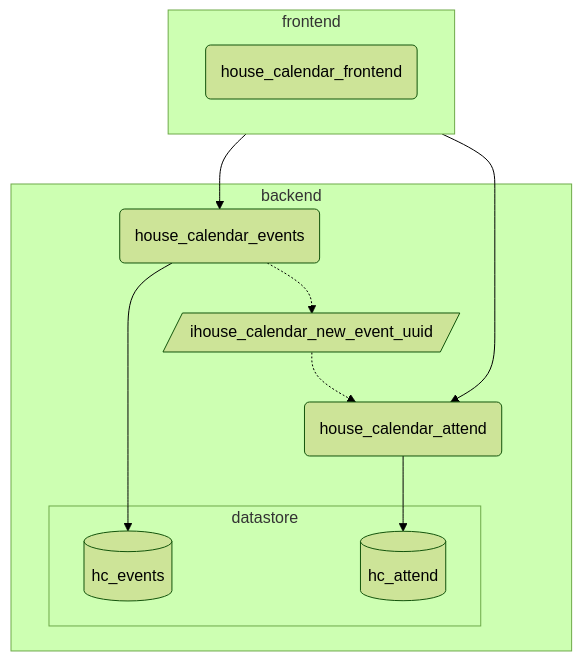
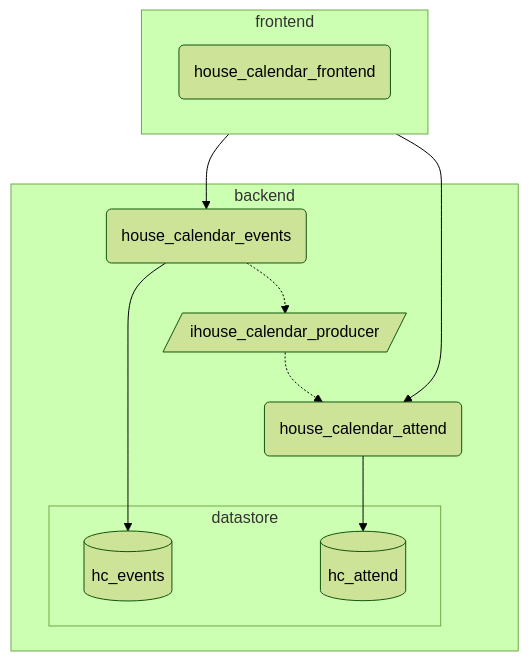
The diagram in README.md (howaboutudance/house-calendar-api), drawn with Mermaid (forest theme) before and after one commit. The commit also changed other lines of this file and 1 other file, not shown here.

````diff
--- a/README.md
+++ b/README.md
@@ -67,21 +67,21 @@
 ```mermaid
 flowchart TB
     subgraph frontend
     direction LR
     C(house_calendar_frontend)
     end
     C--> A & B
     subgraph backend
     A(house_calendar_events) & B(house_calendar_attend)
     subgraph datastore
         p[(hc_events)] & m[(hc_attend)]
     end
     A --> p
     B --> m
-    A -.-> k[/ihouse_calendar_new_event_uuid/] -.->B;
+    A -.-> k[/ihouse_calendar_producer/] -.->B;
     end
 
 
     click A "https://github.com/howaboutudance/house-calendar-events"
     click C "https://github.com/howaboutudance/house-calendar-frontend"
 ```
````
········
**TASK DETAILS**
Scan the material above for the word "click", and copy every line in which it is found.

**EXERCISE ANSWER**
     click A "https://github.com/howaboutudance/house-calendar-events"
     click C "https://github.com/howaboutudance/house-calendar-frontend"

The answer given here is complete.